I started Rural Theologian in August, so it may seem a little silly to be posting my most popular blog entries when I’ve been blogging less than six months. But I’m doing it anyway. I’ll make two remarks about the list before I reveal them. First, the blog has been growing in traffic over the past two months, so the top 5 will be fairly recent, the earliest being published in early November. Second, the top two posts were not written by me. This probably says something about me as a writer, but it also says something about my dear brother who wrote them. So, without further ado, here’s the list:
#5 The JV Pastor– Too many youth ministries have games and fun as their foundation. It’s time for churches and youth ministers to take seriously their responsibility to teach the Word of God to the students.
#4 Marriage is Not About Staying in Love– Taken from the first chapter of John Piper’s This Momentary Marriage, it’s a look at the heart of marriage, which was created as a picture of Christ’s love for His bride, the church. Therefore, the fundamental purpose of marriage is to reveal God’s covenant-keeping love.
#3 Interracial Marriage in the Church– Interracial marriage, particularly in the South, is generally frowned up, to say the least. The post examines the topic biblically, and we find that interracial marriage is actually a beautiful picture of Christ’s love for the church.
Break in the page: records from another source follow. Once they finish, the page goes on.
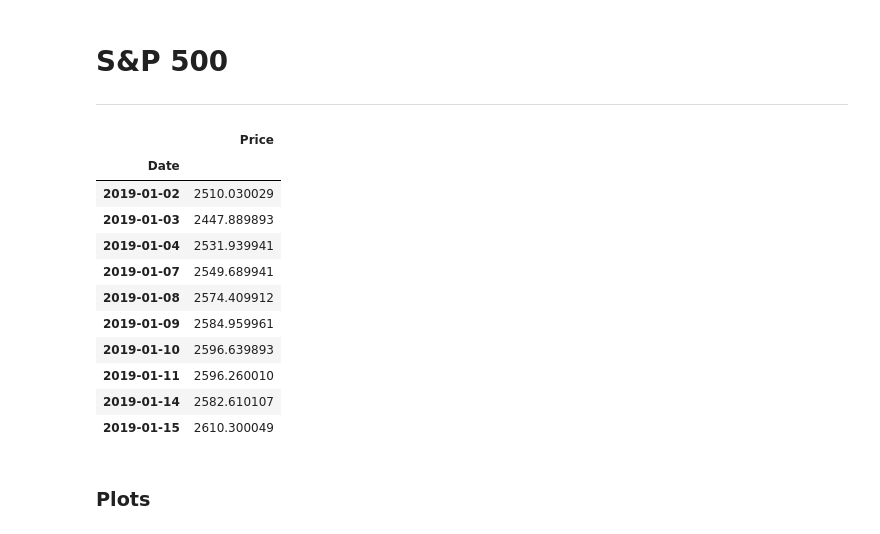
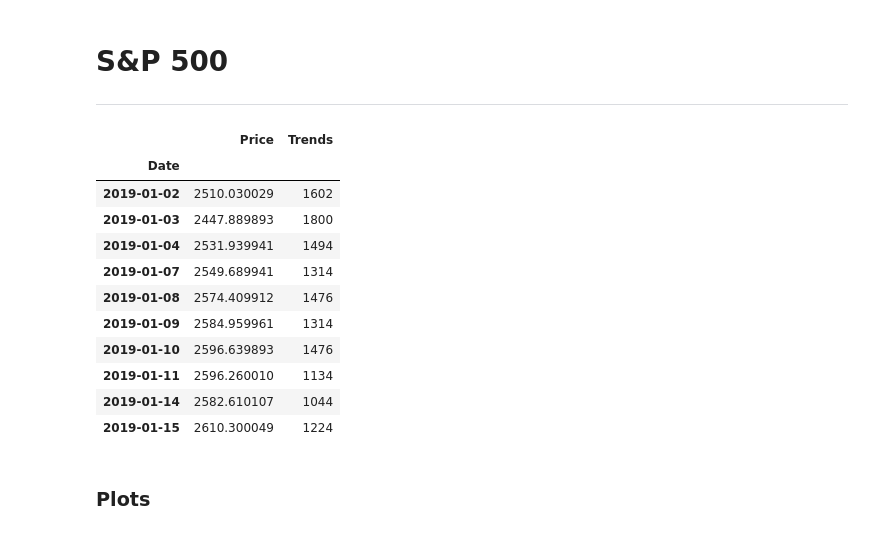
Before and after one commit to epfl-ada/ada-2020-project-milestone-p3-p3_dataurus, a Jupyter notebook: scripts/data.ipynb, the cells around one changed output. Cells and saved outputs as stored; diff of their text form; code cells hidden in the pictures.

```diff
--- a/scripts/data.ipynb
+++ b/scripts/data.ipynb
@@ -32,9 +32,10 @@ btc_trends_data_path = '../data/bitcoin_trends.csv'
 
 # Keep only the 'Data' and 'Close' (closing pirce) columns for both dataset
 snp = pd.read_csv(snp_data_path, usecols=['Date','Close']).set_index('Date')
+snp_trends = pd.read_csv(snp_trends_data_path, sep='\t').rename(columns={'date': 'Date', 's&p 500': 'Trends'}).set_index('Date')
 snp.index = pd.to_datetime(snp.index)
 snp.rename(columns={'Close': 'Price'}, inplace=True)
-# snp = snp.asfreq(DateOffset(days=1))
+snp_trends = pd.merge(snp, snp_trends, left_index=True, right_index=True)
 
 btc = pd.read_csv(btc_data_path, usecols=['Date','Close']).set_index('Date')
 btc.index = pd.to_datetime(btc.index)
@@ -49,19 +50,19 @@ btc = btc.asfreq(DateOffset(days=1))
 #     if snp.iloc[i].isnull().any():
 #         snp.iloc[i] = snp.iloc[i-1]
 # %%
-snp.head(10) # Weekends are missing
+snp_trends.head(10) # Weekends are missing
 # %% [output]
-|  | Price |
-| Date |  |
-| 2019-01-02 | 2510.030029 |
-| 2019-01-03 | 2447.889893 |
-| 2019-01-04 | 2531.939941 |
-| 2019-01-07 | 2549.689941 |
-| 2019-01-08 | 2574.409912 |
-| 2019-01-09 | 2584.959961 |
-| 2019-01-10 | 2596.639893 |
-| 2019-01-11 | 2596.260010 |
-| 2019-01-14 | 2582.610107 |
-| 2019-01-15 | 2610.300049 |
+|  | Price | Trends |
+| Date |  |  |
+| 2019-01-02 | 2510.030029 | 1602 |
+| 2019-01-03 | 2447.889893 | 1800 |
+| 2019-01-04 | 2531.939941 | 1494 |
+| 2019-01-07 | 2549.689941 | 1314 |
+| 2019-01-08 | 2574.409912 | 1476 |
+| 2019-01-09 | 2584.959961 | 1314 |
+| 2019-01-10 | 2596.639893 | 1476 |
+| 2019-01-11 | 2596.260010 | 1134 |
+| 2019-01-14 | 2582.610107 | 1044 |
+| 2019-01-15 | 2610.300049 | 1224 |
 # %% [markdown]
 ### Plots
```
Also changed, not shown: parts of 9 cells of this notebook.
This was a joy for me to write.
#2 Is Abortion Justified After a Rape?– Proposition 26 caused quite a stir across Mississippi and the nation. Abortion debates could be found on TV, radio, Facebook, and around the dinner table. Matthew Delaughter and I noticed that many Christians were using cases of rape as an excuse for abortion, so Matthew decided to address the issue.
#1 Acquainted with Grief: Incarnation and Infertility– Yes, this post was just published two days ago, but it has blown all others away in terms of popularity. Matthew did an incredible job of showing how the incarnation, or the coming of Christ, brings comfort for the suffering and downtrodden. I believe the reason this post touched so many is because Matthew wrote, not as a theologian who develops his doctrine isolated from life, but as one who solidified his theology amidst the messiness and pain of life. There is good reason why this was the top post of 2011.
Well, that’s it! I hope you’ve enjoyed and learned from some of the posts at the blog this year. By God’s grace, I hope to continue writing in 2012 also, and I hope you decide to stick around.